Krita Yuga, which came before the destruction of Atlantis, was the Golden Age when humans were still consciously united with “Divine-Spiritual beings.” [Ibid., p. 5] Treta Yuga was the Silver Age when men were less conscious of the gods but retained a memory of them and had a vague awareness of spiritual realities in general, an awareness that became heightened during sleep. [p. 6] During Dvapara Theta, the Bronze Age, men became more adjusted to physical reality and thus retained little spiritual insight — they could remember the spirit realm only as old men can remember their youth. [p. 6] During Kali Yuga, the Dark Age, “the doors of the spiritual world were closed.” [p. 6]
As he often did, Steiner fudged the meanings of the terms he used — Krita Yuga, thus, may be considered to extend a fairly brief period or an extremely long period into the past. [pp. 6-7] Kali Yuga, if considered “in the sense in which we first used the term,” [p. 7] began more than three millennia before the birth of Christ and ended in 1899 A.D. [p. 9] During the era following Kali Yuga, men will gain new clairvoyant powers. [p. 9] Steiner offered himself as an adept in such powers. The rest of us can gradually catch up with him: The present, post-Kali age will last for 2500 years. [p. 10]

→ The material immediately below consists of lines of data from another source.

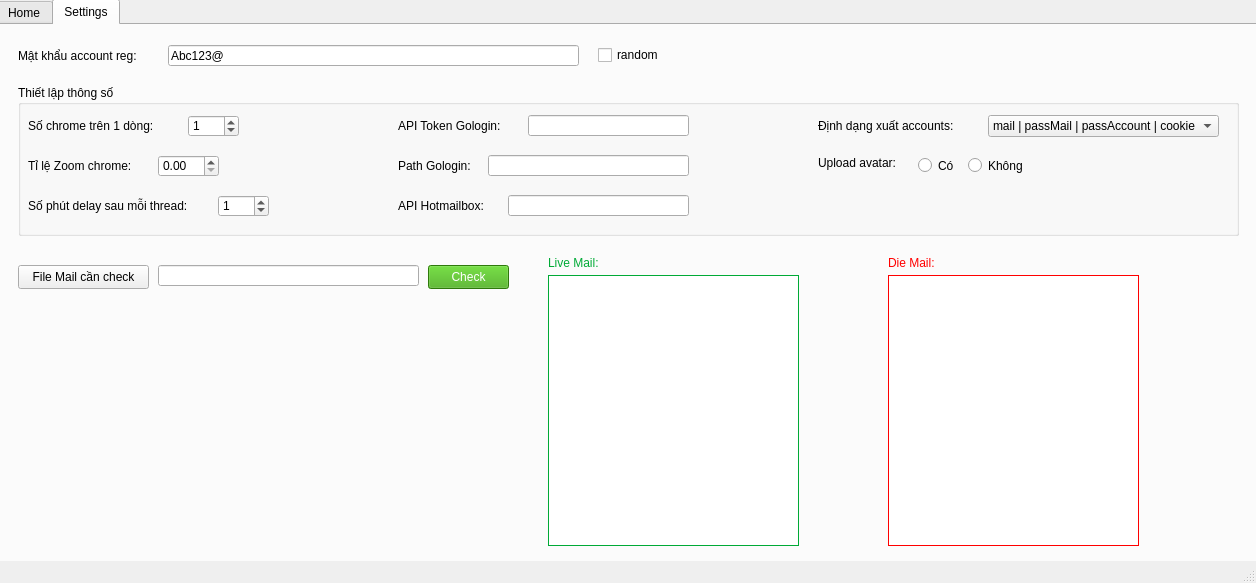
The window that test.ui (AELONG2001/ToolRegCloneTiktok-Python) describes before a commit, drawn with Qt 5.
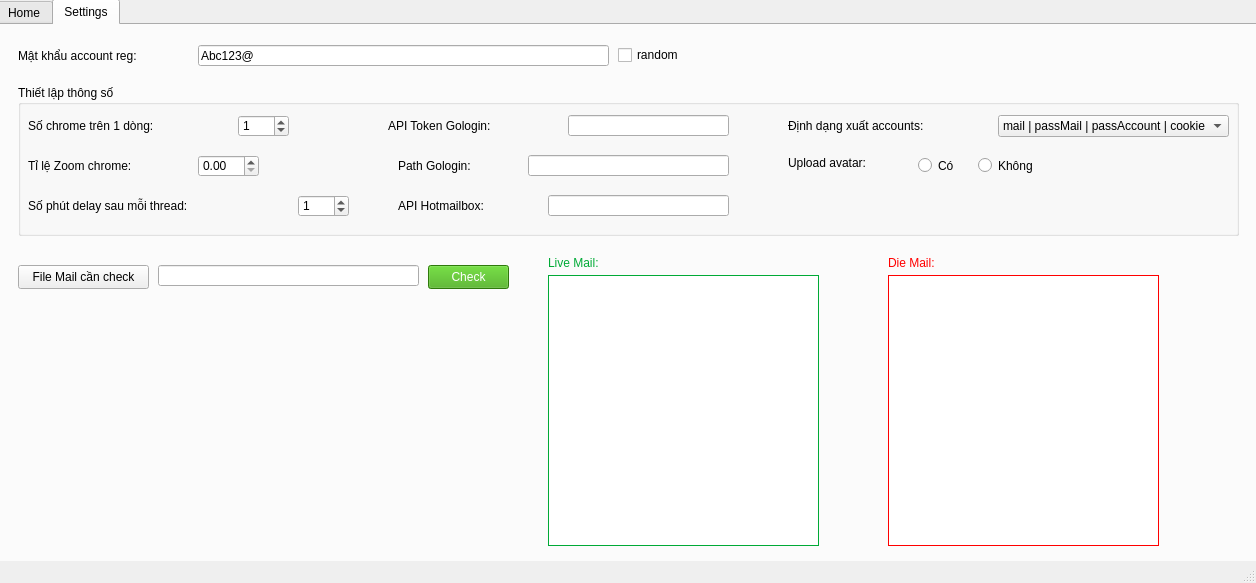
The same window after the commit. Icons and pictures are not drawn.

Patch:
```diff
--- a/test.ui
+++ b/test.ui
@@ -561,7 +561,7 @@
        <rect>
         <x>20</x>
         <y>20</y>
-        <width>151</width>
+        <width>181</width>
         <height>21</height>
        </rect>
       </property>
@@ -576,7 +576,7 @@
      <widget class="QLineEdit" name="password_reg_account_value">
       <property name="geometry">
        <rect>
-        <x>170</x>
+        <x>200</x>
         <y>20</y>
         <width>411</width>
         <height>21</height>
@@ -619,7 +619,7 @@
         <rect>
          <x>10</x>
          <y>30</y>
-         <width>151</width>
+         <width>221</width>
          <height>21</height>
         </rect>
        </property>
@@ -632,7 +632,7 @@
         <rect>
          <x>10</x>
          <y>70</y>
-         <width>121</width>
+         <width>171</width>
          <height>21</height>
         </rect>
        </property>
@@ -645,7 +645,7 @@
         <rect>
          <x>10</x>
          <y>110</y>
-         <width>181</width>
+         <width>261</width>
          <height>21</height>
         </rect>
        </property>
@@ -656,7 +656,7 @@
       <widget class="QDoubleSpinBox" name="chrome_percent_zoom_value">
        <property name="geometry">
         <rect>
-         <x>140</x>
+         <x>180</x>
          <y>70</y>
          <width>61</width>
          <height>22</height>
@@ -669,9 +669,9 @@
       <widget class="QLabel" name="api_token_gologin">
        <property name="geometry">
         <rect>
-         <x>380</x>
+         <x>370</x>
          <y>30</y>
-         <width>121</width>
+         <width>171</width>
          <height>21</height>
         </rect>
        </property>
@@ -682,7 +682,7 @@
       <widget class="QLineEdit" name="api_token_gologin_value">
        <property name="geometry">
         <rect>
-         <x>510</x>
+         <x>550</x>
          <y>30</y>
          <width>161</width>
          <height>21</height>
@@ -692,9 +692,9 @@
       <widget class="QLabel" name="is_upload_avatar">
        <property name="geometry">
         <rect>
-         <x>800</x>
+         <x>770</x>
          <y>70</y>
-         <width>101</width>
+         <width>161</width>
          <height>16</height>
         </rect>
        </property>
@@ -721,7 +721,7 @@
       <widget class="QRadioButton" name="is_upload_avatar_no">
        <property name="geometry">
         <rect>
-         <x>950</x>
+         <x>960</x>
          <y>70</y>
          <width>71</width>
          <height>21</height>
@@ -737,7 +737,7 @@
       <widget class="QLineEdit" name="api_hotmailbox_value">
        <property name="geometry">
         <rect>
-         <x>490</x>
+         <x>530</x>
          <y>110</y>
          <width>181</width>
          <height>21</height>
@@ -752,7 +752,7 @@
         <rect>
          <x>380</x>
          <y>110</y>
-         <width>111</width>
+         <width>151</width>
          <height>21</height>
         </rect>
        </property>
@@ -763,9 +763,9 @@
       <widget class="QLabel" name="export_account_format">
        <property name="geometry">
         <rect>
-         <x>800</x>
+         <x>770</x>
          <y>30</y>
-         <width>161</width>
+         <width>211</width>
          <height>21</height>
         </rect>
        </property>
@@ -776,7 +776,7 @@
       <widget class="QComboBox" name="export_account_format_value">
        <property name="geometry">
         <rect>
-         <x>970</x>
+         <x>980</x>
          <y>30</y>
          <width>231</width>
          <height>22</height>
@@ -804,7 +804,7 @@
       <widget class="QSpinBox" name="chrome_setting_line_value">
        <property name="geometry">
         <rect>
-         <x>170</x>
+         <x>220</x>
          <y>30</y>
          <width>51</width>
          <height>22</height>
@@ -814,6 +814,7 @@
         <font>
          <family>Segoe UI</family>
          <pointsize>9</pointsize>
+         <weight>50</weight>
          <italic>false</italic>
          <bold>false</bold>
          <strikeout>false</strikeout>
@@ -830,7 +831,7 @@
       <widget class="QSpinBox" name="chrome_delay_minute_value">
        <property name="geometry">
         <rect>
-         <x>200</x>
+         <x>280</x>
          <y>110</y>
          <width>51</width>
          <height>22</height>
@@ -840,6 +841,7 @@
         <font>
          <family>Segoe UI</family>
          <pointsize>9</pointsize>
+         <weight>50</weight>
          <italic>false</italic>
          <bold>false</bold>
          <strikeout>false</strikeout>
@@ -856,7 +858,7 @@
       <widget class="QLineEdit" name="api_token_gologin_value_2">
        <property name="geometry">
         <rect>
-         <x>470</x>
+         <x>510</x>
          <y>70</y>
          <width>201</width>
          <height>21</height>
@@ -868,7 +870,7 @@
         <rect>
          <x>380</x>
          <y>70</y>
-         <width>91</width>
+         <width>121</width>
          <height>21</height>
         </rect>
        </property>
@@ -928,7 +930,7 @@
        <rect>
         <x>550</x>
         <y>230</y>
-        <width>61</width>
+        <width>91</width>
         <height>16</height>
        </rect>
       </property>
@@ -945,7 +947,7 @@
        <rect>
         <x>550</x>
         <y>250</y>
-        <width>251</width>
+        <width>271</width>
         <height>271</height>
        </rect>
       </property>
@@ -958,7 +960,7 @@
        <rect>
         <x>890</x>
         <y>230</y>
-        <width>61</width>
+        <width>91</width>
         <height>16</height>
        </rect>
       </property>
@@ -975,7 +977,7 @@
        <rect>
         <x>890</x>
         <y>250</y>
-        <width>251</width>
+        <width>271</width>
         <height>271</height>
        </rect>
       </property>
@@ -986,9 +988,9 @@
      <widget class="QCheckBox" name="checkBox">
       <property name="geometry">
        <rect>
-        <x>600</x>
+        <x>620</x>
         <y>20</y>
-        <width>72</width>
+        <width>91</width>
         <height>20</height>
        </rect>
       </property>
```
Left out of the diff: 49 changed lines with no effect on the pictures.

 It is possible to read too much into statements made by Waldorf teachers; but there is also a danger in failing to look deeply enough into the concepts embodied in such statements. Not all Waldorf faculty truly understand the doctrines of Anthroposophy, but all of them should if they are genuinely committed to Waldorf. [See “Teacher Training”.]
(Steiner also sometimes said that the Earth is now dead. Sorting through his contradictions can be taxing.)
Because Web postings are subject to change, I should state that I visited most of the sites mentioned on this page during the first half of February, 2007. As of early October, 2008, the sites were still online, but the contents of some pages may have changed.
Poking around on the Web to keep abreast of these subjects can be interesting. Here is something I found on Feb. 3, 2009; it was written by a grape grower who rejects biodynamics: “I want to address Steiner’s irrational thought: Rodent control by burning rodent skins and spreading the ashes in our fields? Do I really accept that the horns of animals act like antennas and concentrate cosmic forces into the compounds places in them? ... Why bury items just so deep? ... Just how does astronomy affect these buried things and why am I supposed to bury them in the first place? ... I don’t believe I should accept as infallible a mystic who rejected experimentation in favor of clairvoyance. I ask myself, ‘Why would that work?’” — John Hilliard, “Why I Do Not Farm Biodynamically,” DAILY WINE NEWS, 1/16/2009. This prompted a curious rebuttal: “Steiner was indeed a nut, but he didn't dream all this stuff up. He was a reluctant evangelist who condensed whole epochs of old wives’ gardening tales and had the guts to promote them.” — Philip White, “Fertile Ground for True Believers,” THE INDEPENDENT WEEKLY, 2/3/2009. With defenders like that...
— Roger Rawlings